In the past couple of decades there is a growing recognition that non-motor symptoms are experienced early in Parkinson’s disease (PD) and are highly prevalent as PD progresses. Non-motor symptoms have been recently identified as one of the most important factors in determining the quality of life of PD patients.
Non-motor symptoms typically include: sleep disturbance, fatigue, cognitive difficulties (or thinking difficulties), depression, anxiety, hallucinations, sensory changes (i.e., changes in taste and smell; pain), low blood pressure resulting in dizziness or fainting spells, bowel and bladder difficulties, changes in vision, and swallowing difficulties.
Over the years of attending seminars for persons with Parkinson’s disease I am always a bit annoyed when I hear speakers refer to swallowing (dysphagia) and speech symptoms (hypokinetic dysarthria ) as “non-motor” symptoms of Parkinson’s disease.
After all, approximately 100 muscles are involved in speech production and 50 paired muscles involved in swallowing, hence non-motor is really a bit of a misnomer when describing speech and swallowing symptoms.
The Parkinson Alliance® is conducting a new study entitled “Non-Motor Symptoms and Parkinson’s Disease” The new survey is underway and is accessible online or by paper and pencil by visiting their website www.parkinsonalliance.org
In one of The Parkinson Alliance’s previous surveys, they found that 50% of the participants endorsed 15 out of 16 non-motor symptoms surveyed. Furthermore, a single non-motor symptom, like pain, depression or even speech, can overshadow all other symptoms. If you are someone living with Parkinson’s disease, your participation in the survey is a great opportunity to share your experiences and add to the research about non-motor symptoms that may lead to better management strategies.
Several years ago I interviewed Dr. Joseph Friedman, a Movement Disorders Specialist and author of: Making the Connection between Brain and Behavior: Coping with Parkinson’s Disease. Dr. Friedman was one of the first to highlight the impact of non-motor symptoms for patients with Parkinson’s disease, and throughout his book, he weaves patient narratives with suggestions of how patients, carepartners, and health care providers can better manage non-motor symptoms of PD.

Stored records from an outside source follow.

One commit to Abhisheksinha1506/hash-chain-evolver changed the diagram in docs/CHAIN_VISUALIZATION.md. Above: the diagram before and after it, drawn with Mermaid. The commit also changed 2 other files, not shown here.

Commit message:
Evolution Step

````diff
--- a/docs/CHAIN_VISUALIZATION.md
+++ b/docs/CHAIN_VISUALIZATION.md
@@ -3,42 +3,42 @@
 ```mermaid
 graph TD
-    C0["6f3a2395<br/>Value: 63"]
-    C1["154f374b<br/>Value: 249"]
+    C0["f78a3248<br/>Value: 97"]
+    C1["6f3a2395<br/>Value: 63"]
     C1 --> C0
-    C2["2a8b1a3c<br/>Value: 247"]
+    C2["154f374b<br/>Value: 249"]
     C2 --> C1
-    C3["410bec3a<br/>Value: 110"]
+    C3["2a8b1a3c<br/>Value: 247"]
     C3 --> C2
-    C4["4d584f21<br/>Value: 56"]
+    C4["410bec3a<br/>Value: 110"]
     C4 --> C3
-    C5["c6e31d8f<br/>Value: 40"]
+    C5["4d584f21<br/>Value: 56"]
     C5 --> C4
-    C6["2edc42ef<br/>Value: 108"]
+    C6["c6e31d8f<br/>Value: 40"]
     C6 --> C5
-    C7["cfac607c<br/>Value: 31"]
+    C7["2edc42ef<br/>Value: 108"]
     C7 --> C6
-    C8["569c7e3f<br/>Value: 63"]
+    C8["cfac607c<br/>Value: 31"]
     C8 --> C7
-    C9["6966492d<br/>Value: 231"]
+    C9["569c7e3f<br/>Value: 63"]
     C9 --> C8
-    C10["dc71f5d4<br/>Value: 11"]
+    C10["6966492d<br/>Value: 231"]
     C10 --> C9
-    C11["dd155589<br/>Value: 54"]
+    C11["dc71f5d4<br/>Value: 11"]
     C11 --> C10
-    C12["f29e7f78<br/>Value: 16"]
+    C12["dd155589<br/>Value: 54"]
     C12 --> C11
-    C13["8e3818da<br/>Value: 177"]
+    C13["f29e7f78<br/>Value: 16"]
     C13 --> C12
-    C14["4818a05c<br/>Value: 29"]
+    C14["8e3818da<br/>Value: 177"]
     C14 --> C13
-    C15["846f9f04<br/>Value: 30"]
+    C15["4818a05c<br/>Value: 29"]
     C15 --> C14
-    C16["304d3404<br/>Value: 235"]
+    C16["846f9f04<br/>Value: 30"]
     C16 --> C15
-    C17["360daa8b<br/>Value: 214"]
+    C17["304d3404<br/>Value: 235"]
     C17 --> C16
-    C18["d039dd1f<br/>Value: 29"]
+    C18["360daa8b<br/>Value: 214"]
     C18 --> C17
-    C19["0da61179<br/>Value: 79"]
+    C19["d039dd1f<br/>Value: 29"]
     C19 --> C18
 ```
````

To listen to my previously recorded interview with Dr. Friedman visit: http://www.blogtalkradio.com/voice-aerobics/2014/01/16/brain-and-behavior-in-parkinsons-disease-with-dr-joseph-friedman-1